Therefore, a submarine survey was conducted to elucidate the actual conditions by collecting metal sulfide chimneys from a deep-sea floor hydrothermal vent at a depth of 2787 m in the southern Mariana Trough, approximately 140 km offshore from Guam (Figure 1A). The research team developed an original method to visualize microorganisms living inside rocks, and succeeded in detecting microbial cells in cracks of lava erupted at a deep-sea floor hydrothermal vent.

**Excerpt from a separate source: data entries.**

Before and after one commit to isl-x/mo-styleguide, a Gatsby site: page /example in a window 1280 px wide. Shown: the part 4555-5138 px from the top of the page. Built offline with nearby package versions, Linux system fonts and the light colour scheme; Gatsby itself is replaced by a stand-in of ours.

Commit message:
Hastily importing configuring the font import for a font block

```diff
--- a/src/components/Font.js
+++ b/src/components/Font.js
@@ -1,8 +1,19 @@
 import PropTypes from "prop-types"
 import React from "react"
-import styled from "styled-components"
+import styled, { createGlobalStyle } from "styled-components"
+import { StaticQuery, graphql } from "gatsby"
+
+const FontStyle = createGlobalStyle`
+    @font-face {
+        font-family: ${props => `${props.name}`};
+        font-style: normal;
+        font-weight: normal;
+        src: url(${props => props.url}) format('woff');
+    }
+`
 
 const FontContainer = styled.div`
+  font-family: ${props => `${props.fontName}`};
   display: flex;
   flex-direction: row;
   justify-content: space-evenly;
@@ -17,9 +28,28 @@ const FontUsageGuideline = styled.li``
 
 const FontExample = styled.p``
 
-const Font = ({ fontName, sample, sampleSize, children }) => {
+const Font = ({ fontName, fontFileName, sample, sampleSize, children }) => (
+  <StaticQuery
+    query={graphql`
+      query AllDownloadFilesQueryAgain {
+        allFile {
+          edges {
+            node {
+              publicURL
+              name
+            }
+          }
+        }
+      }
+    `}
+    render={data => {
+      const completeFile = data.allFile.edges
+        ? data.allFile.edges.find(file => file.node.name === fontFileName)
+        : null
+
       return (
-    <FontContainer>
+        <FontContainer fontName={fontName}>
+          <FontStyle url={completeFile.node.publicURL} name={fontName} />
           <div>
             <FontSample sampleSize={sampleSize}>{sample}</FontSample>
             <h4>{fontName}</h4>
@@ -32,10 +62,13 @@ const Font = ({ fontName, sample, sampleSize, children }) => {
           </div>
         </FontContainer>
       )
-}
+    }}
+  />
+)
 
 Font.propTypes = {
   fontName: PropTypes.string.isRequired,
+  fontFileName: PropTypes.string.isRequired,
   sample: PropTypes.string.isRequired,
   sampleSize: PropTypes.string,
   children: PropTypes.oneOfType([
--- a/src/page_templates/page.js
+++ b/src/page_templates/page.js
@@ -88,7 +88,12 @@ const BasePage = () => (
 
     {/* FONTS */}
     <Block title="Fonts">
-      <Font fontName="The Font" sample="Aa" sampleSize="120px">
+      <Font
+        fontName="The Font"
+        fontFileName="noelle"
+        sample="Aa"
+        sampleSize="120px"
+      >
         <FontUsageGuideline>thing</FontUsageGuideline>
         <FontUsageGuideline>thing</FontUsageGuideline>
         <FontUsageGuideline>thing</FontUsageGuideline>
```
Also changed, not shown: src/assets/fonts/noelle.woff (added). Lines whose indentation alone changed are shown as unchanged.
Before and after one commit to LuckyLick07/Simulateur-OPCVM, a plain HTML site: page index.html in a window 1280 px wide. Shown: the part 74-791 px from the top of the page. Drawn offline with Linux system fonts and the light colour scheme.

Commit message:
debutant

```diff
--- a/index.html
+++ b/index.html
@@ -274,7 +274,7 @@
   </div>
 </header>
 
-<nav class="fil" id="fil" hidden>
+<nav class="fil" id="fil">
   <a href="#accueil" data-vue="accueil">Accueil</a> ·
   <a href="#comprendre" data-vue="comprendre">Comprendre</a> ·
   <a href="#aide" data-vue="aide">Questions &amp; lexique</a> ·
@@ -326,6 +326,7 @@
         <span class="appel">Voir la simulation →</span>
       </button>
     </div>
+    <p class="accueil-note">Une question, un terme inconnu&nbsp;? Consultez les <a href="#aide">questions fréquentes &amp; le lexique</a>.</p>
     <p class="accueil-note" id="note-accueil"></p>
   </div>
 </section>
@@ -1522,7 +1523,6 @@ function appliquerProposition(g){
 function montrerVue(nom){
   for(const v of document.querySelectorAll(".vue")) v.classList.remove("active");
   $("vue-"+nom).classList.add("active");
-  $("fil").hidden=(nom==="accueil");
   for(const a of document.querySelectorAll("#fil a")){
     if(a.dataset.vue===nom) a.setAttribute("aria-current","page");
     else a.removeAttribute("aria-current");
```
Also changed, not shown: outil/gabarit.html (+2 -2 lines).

In this study, we applied the same technique that successfully detected microbial cells in lava fractures ( see related literature) to a metal sulfide chimney sample (Fig. 1B). Specifically, cell-level imaging of major biological elements such as carbon, nitrogen, sulfur, and phosphorus was performed using a high-spatial resolution secondary ion mass spectrometer (Note 4) on a 3 μm thick thin section prepared using focused ion beam processing technology (Note 3). However, because the cells were too small to visualize, the thin sections were thinned down to 150 nm in thickness and observed using an electron microscope. As a result, we found that microorganisms as small as 100 nm in size (Fig. 1E) were densely packed in the narrow gaps between the mineral particles (Fig. 1D) that make up the chimney. To visualize small objects such as viruses, it is common to dye them with uranium, but in this study, it was found that the cells were covered with nanoparticles of copper oxide, which was the reason why they could be observed without dyeing. Furthermore, DNA analysis of the microorganisms in the chimney sample revealed that the dominant microorganisms inside the rock were primitive archaea classified as DPANN (Figure 2).

Figure 2: Phylogenetic tree of life evolution based on genomic information.

Microorganisms are known to inhabit the interior of chimneys where hydrothermal eruptions are actively taking place, as they are supplied with nutrients necessary for the survival of microorganisms. However, the interior of chimneys left on the seafloor after hydrothermal eruptions have ceased is nutrient-poor, and it is not known whether it can support life. The discovery of the ecosystem by the research team has revolutionized the conventional concept of deep-sea floor hydrothermal vent ecosystems, which are based on primary production from energy supplied by hydrothermal fluids. These results indicate that the interior of metal sulfide chimneys can be a habitat for photosynthesis-independent microorganisms even without hydrothermal venting, and that ecosystems can be formed even on the Earth before the birth of photosynthetic organisms. The team plans to analyze genome and gene expression, and to study the metabolism of primitive archaea and the pathways of organic matter synthesis inside rocks in the future.

Published Journals

Journal name Frontiers in Microbiology
Title of paper Copper-nanocoated microbial cells in grain boundaries inside an extinct vent chimney
Author(s) Hinako Takamiya, Mariko Kouduka, Hitoshi Furutani, Hiroki Mukai, Kaoru Nakagawa, Takushi Yamamoto, Shingo Kato, Yu Kodama, Naotaka Tomioka, Motoo Ito , and Yohey Suzuki
DOI Number


Abstract URL


Note 1 Metal sulfide chimney

Chimney is an English word corresponding to a chimney, a structure formed when black hydrothermal water (black smoker), rich in metals and hydrogen sulfide, precipitates as a solid in concentric circles at the site where it erupts from the deep-sea floor. ↑up

Note 2 DPANN

A phylogenetic group of archaea that brings together multiple phyla; first proposed in 2013; very few species have been successfully cultured due to small cell and genome size. Because the genome lacks genes necessary for the maintenance of life activity, there are many unknowns about its ecology. ↑up

Note 3 Focused ion beam processing technology

A device that uses ion beams of gallium and other ions to create thin sections from solid samples in any desired shape. ↑up

Note 4 High spatial resolution secondary ion mass spectrometer

A device that can image the distribution of carbon, nitrogen, phosphorus, and sulfur in microbial cells by scanning a cesium ion beam in two dimensions with a diameter of 0.05 μm, which is smaller than that of microbial cells. ↑up